Segment Start: MATERIALS PROVIDED

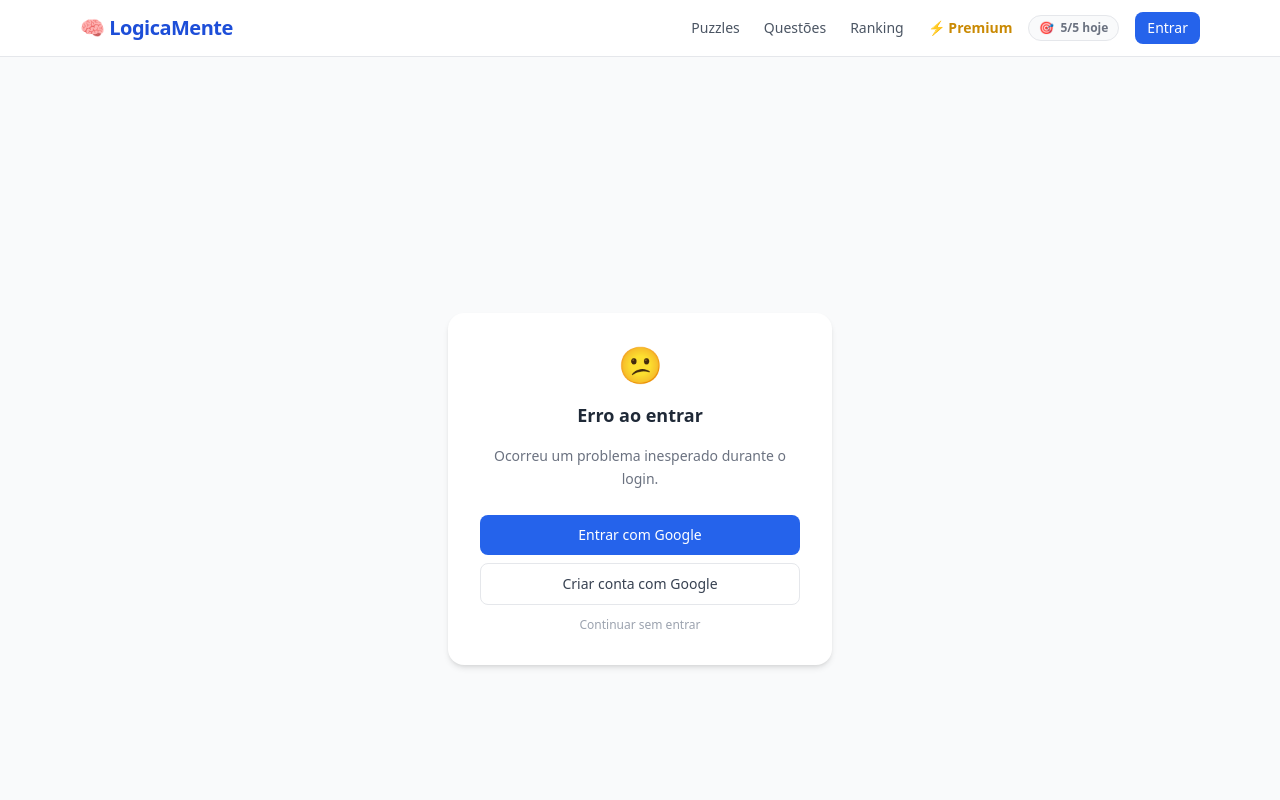
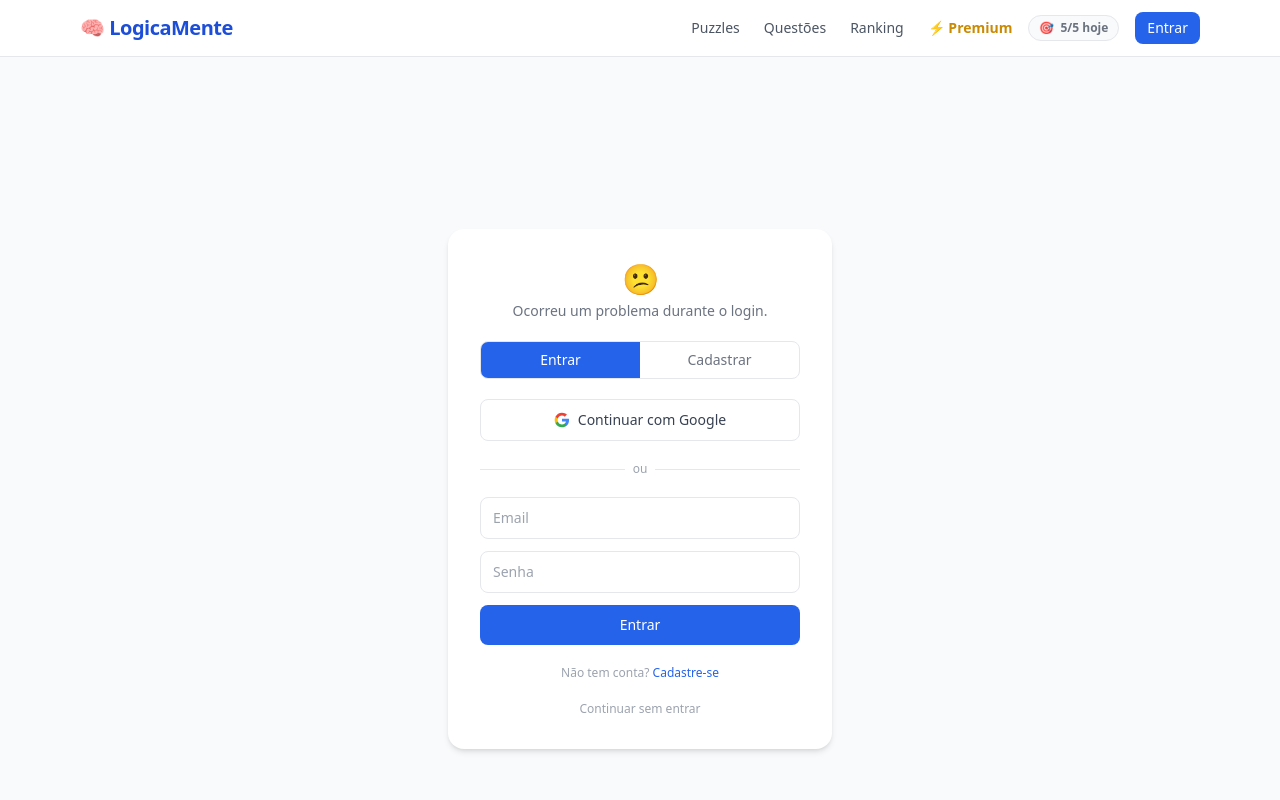
Before and after one commit to daniafonsoortega/logica, a Next.js app: page /auth/auth-error in a window 1280 px wide. Shown: the top 800 px of the page. Built offline with nearby package versions, Linux system fonts and the light colour scheme; no server answers.

Commit message:
feat: add email/password form to auth-error page alongside Google

```diff
--- a/src/app/auth/auth-error/page.tsx
+++ b/src/app/auth/auth-error/page.tsx
@@ -1,7 +1,7 @@
 'use client'
 
 import { useSearchParams } from 'next/navigation'
-import { Suspense } from 'react'
+import { Suspense, useState } from 'react'
 import { createClient } from '@/lib/supabase-browser'
 
 function AuthErrorContent() {
@@ -9,83 +9,138 @@ function AuthErrorContent() {
   const reason  = params.get('reason') ?? 'desconhecido'
   const desc    = params.get('desc') ?? ''
 
-  type MsgEntry = { title: string; body: string; hint?: string }
+  const [tab, setTab]         = useState<'entrar' | 'cadastrar'>('entrar')
+  const [email, setEmail]     = useState('')
+  const [senha, setSenha]     = useState('')
+  const [senhaConf, setSenhaConf] = useState('')
+  const [error, setError]     = useState<string | null>(null)
+  const [success, setSuccess] = useState<string | null>(null)
+  const [busy, setBusy]       = useState(false)
 
-  const messages: Record<string, MsgEntry> = {
-    access_denied: {
-      title: 'Acesso negado',
-      body:  'Você cancelou o login ou não autorizou o acesso à sua conta Google.',
-      hint:  'Para usar o LogicaMente é necessário permitir o acesso. Tente novamente.',
-    },
-    exchange_failed: {
-      title: 'Sessão expirada',
-      body:  'O link de login expirou ou já foi usado. Isso costuma acontecer quando a aba fica aberta por muito tempo.',
-      hint:  'Tente entrar novamente — leva só alguns segundos.',
-    },
-    oauth_error: {
-      title: 'Erro no login com Google',
-      body:  desc ? decodeURIComponent(desc) : 'Ocorreu um erro durante a autenticação com o Google.',
-      hint:  'Se o problema persistir, tente novamente em alguns instantes.',
-    },
-    no_code: {
-      title: 'Login interrompido',
-      body:  'O processo de login foi interrompido antes de terminar.',
-      hint:  'Tente novamente — se for a primeira vez, sua conta será criada automaticamente.',
-    },
-    desconhecido: {
-      title: 'Erro ao entrar',
-      body:  'Ocorreu um problema inesperado durante o login.',
-    },
+  const supabase = createClient()
+
+  const reasonMessages: Record<string, string> = {
+    access_denied:   'O login com Google foi cancelado ou negado.',
+    exchange_failed: 'O link de login expirou. Tente novamente.',
+    oauth_error:     desc ? decodeURIComponent(desc) : 'Erro na autenticação com o Google.',
+    no_code:         'O login foi interrompido antes de terminar.',
+    desconhecido:    'Ocorreu um problema durante o login.',
   }
+  const reasonMsg = reasonMessages[reason] ?? reasonMessages['desconhecido']
 
-  const { title, body, hint } = messages[reason] ?? messages['desconhecido']
-
-  async function handleSignIn() {
-    const supabase = createClient()
-    await supabase.auth.signInWithOAuth({
+  async function signInGoogle() {
+    setError(null)
+    setBusy(true)
+    const { error } = await supabase.auth.signInWithOAuth({
       provider: 'google',
       options: { redirectTo: `${location.origin}/auth/callback` },
     })
+    if (error) setError('Não foi possível entrar com o Google.')
+    setBusy(false)
+  }
+
+  async function handleEmailAuth(e: React.FormEvent) {
+    e.preventDefault()
+    setError(null)
+    setSuccess(null)
+    setBusy(true)
+
+    if (tab === 'cadastrar') {
+      if (senha !== senhaConf) { setError('As senhas não coincidem.'); setBusy(false); return }
+      if (senha.length < 6)   { setError('A senha deve ter pelo menos 6 caracteres.'); setBusy(false); return }
+      const { error } = await supabase.auth.signUp({ email, password: senha })
+      if (error) {
+        setError(error.message.includes('already') ? 'Este email já está cadastrado. Tente entrar.' : error.message)
+      } else {
+        setSuccess('Conta criada! Redirecionando...')
+        setTimeout(() => { window.location.href = '/' }, 1500)
+      }
+    } else {
+      const { error } = await supabase.auth.signInWithPassword({ email, password: senha })
+      if (error) {
+        setError(error.message.includes('Invalid login') ? 'Email ou senha incorretos.' : error.message)
+      } else {
+        window.location.href = '/'
+      }
+    }
+    setBusy(false)
   }
 
   return (
     <div className="min-h-screen flex items-center justify-center bg-gray-50 px-4">
-      <div className="bg-white rounded-2xl shadow-md p-8 max-w-sm w-full text-center space-y-4">
-        <div className="text-4xl">😕</div>
+      <div className="bg-white rounded-2xl shadow-md p-8 max-w-sm w-full space-y-5">
 
-        <h1 className="text-lg font-semibold text-gray-800">{title}</h1>
-        <p className="text-sm text-gray-500 leading-relaxed">{body}</p>
-        {hint && <p className="text-xs text-gray-400">{hint}</p>}
+        {/* Error notice */}
+        <div className="text-center space-y-1">
+          <div className="text-3xl">😕</div>
+          <p className="text-sm text-gray-500">{reasonMsg}</p>
+        </div>
 
-        <div className="flex flex-col gap-2 pt-2">
+        {/* Tabs */}
+        <div className="flex rounded-lg border border-gray-200 overflow-hidden text-sm font-medium">
           <button
-            onClick={handleSignIn}
-            className="w-full px-5 py-2.5 bg-blue-600 text-white text-sm font-medium rounded-lg hover:bg-blue-700 transition-colors"
-          >
-            Entrar com Google
+            onClick={() => { setTab('entrar'); setError(null); setSuccess(null) }}
+            className={`flex-1 py-2 transition-colors ${tab === 'entrar' ? 'bg-blue-600 text-white' : 'text-gray-500 hover:bg-gray-50'}`}
+          >Entrar</button>
+          <button
+            onClick={() => { setTab('cadastrar'); setError(null); setSuccess(null) }}
+            className={`flex-1 py-2 transition-colors ${tab === 'cadastrar' ? 'bg-blue-600 text-white' : 'text-gray-500 hover:bg-gray-50'}`}
+          >Cadastrar</button>
+        </div>
+
+        {/* Google */}
+        <button
+          onClick={signInGoogle}
+          disabled={busy}
+          className="w-full flex items-center justify-center gap-2 border border-gray-200 rounded-lg py-2.5 text-sm font-medium text-gray-700 hover:bg-gray-50 transition-colors disabled:opacity-50"
+        >
+          <svg className="w-4 h-4" viewBox="0 0 24 24">
+            <path fill="#4285F4" d="M22.56 12.25c0-.78-.07-1.53-.2-2.25H12v4.26h5.92c-.26 1.37-1.04 2.53-2.21 3.31v2.77h3.57c2.08-1.92 3.28-4.74 3.28-8.09z"/>
+            <path fill="#34A853" d="M12 23c2.97 0 5.46-.98 7.28-2.66l-3.57-2.77c-.98.66-2.23 1.06-3.71 1.06-2.86 0-5.29-1.93-6.16-4.53H2.18v2.84C3.99 20.53 7.7 23 12 23z"/>
+            <path fill="#FBBC05" d="M5.84 14.09c-.22-.66-.35-1.36-.35-2.09s.13-1.43.35-2.09V7.07H2.18C1.43 8.55 1 10.22 1 12s.43 3.45 1.18 4.93l3.66-2.84z"/>
+            <path fill="#EA4335" d="M12 5.38c1.62 0 3.06.56 4.21 1.64l3.15-3.15C17.45 2.09 14.97 1 12 1 7.7 1 3.99 3.47 2.18 7.07l3.66 2.84c.87-2.6 3.3-4.53 6.16-4.53z"/>
+          </svg>
+          Continuar com Google
+        </button>
+
+        {/* Divider */}
+        <div className="flex items-center gap-2 text-xs text-gray-400">
+          <div className="flex-1 h-px bg-gray-200" /> ou <div className="flex-1 h-px bg-gray-200" />
+        </div>
+
+        {/* Email form */}
+        <form onSubmit={handleEmailAuth} className="space-y-3">
+          <input type="email" placeholder="Email" value={email} onChange={e => setEmail(e.target.value)} required
+            className="w-full border border-gray-200 rounded-lg px-3 py-2.5 text-sm focus:outline-none focus:ring-2 focus:ring-blue-500" />
+          <input type="password" placeholder="Senha" value={senha} onChange={e => setSenha(e.target.value)} required
+            className="w-full border border-gray-200 rounded-lg px-3 py-2.5 text-sm focus:outline-none focus:ring-2 focus:ring-blue-500" />
+          {tab === 'cadastrar' && (
+            <input type="password" placeholder="Confirmar senha" value={senhaConf} onChange={e => setSenhaConf(e.target.value)} required
+              className="w-full border border-gray-200 rounded-lg px-3 py-2.5 text-sm focus:outline-none focus:ring-2 focus:ring-blue-500" />
+          )}
+
+          {error   && <p className="text-xs text-red-500">{error}</p>}
+          {success && <p className="text-xs text-green-600">{success}</p>}
+
+          <button type="submit" disabled={busy}
+            className="w-full bg-blue-600 text-white py-2.5 rounded-lg text-sm font-medium hover:bg-blue-700 transition-colors disabled:opacity-50">
+            {busy ? 'Aguarde...' : tab === 'entrar' ? 'Entrar' : 'Criar conta'}
           </button>
-          <button
-            onClick={handleSignIn}
-            className="w-full px-5 py-2.5 bg-white border border-gray-200 text-gray-700 text-sm font-medium rounded-lg hover:bg-gray-50 transition-colors"
-          >
-            Criar conta com Google
-          </button>
-          <a
-            href="/"
-            className="text-xs text-gray-400 hover:text-gray-600 transition-colors pt-1"
-          >
-            Continuar sem entrar
-          </a>
-        </div>
+        </form>
+
+        {tab === 'entrar'
+          ? <p className="text-center text-xs text-gray-400">Não tem conta?{' '}<button onClick={() => { setTab('cadastrar'); setError(null) }} className="text-blue-600 hover:underline">Cadastre-se</button></p>
+          : <p className="text-center text-xs text-gray-400">Já tem conta?{' '}<button onClick={() => { setTab('entrar'); setError(null) }} className="text-blue-600 hover:underline">Entrar</button></p>
+        }
+
+        <a href="/" className="block text-center text-xs text-gray-400 hover:text-gray-600 transition-colors">
+          Continuar sem entrar
+        </a>
       </div>
     </div>
   )
 }
 
 export default function AuthErrorPage() {
-  return (
-    <Suspense>
-      <AuthErrorContent />
-    </Suspense>
-  )
+  return <Suspense><AuthErrorContent /></Suspense>
 }
```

Segment End: MATERIALS PROVIDED

WORK ITEM:
Copy, from the material, each line that holds the string "signInGoogle".

RESULT OF THE EXERCISE:
+  async function signInGoogle() {
+          onClick={signInGoogle}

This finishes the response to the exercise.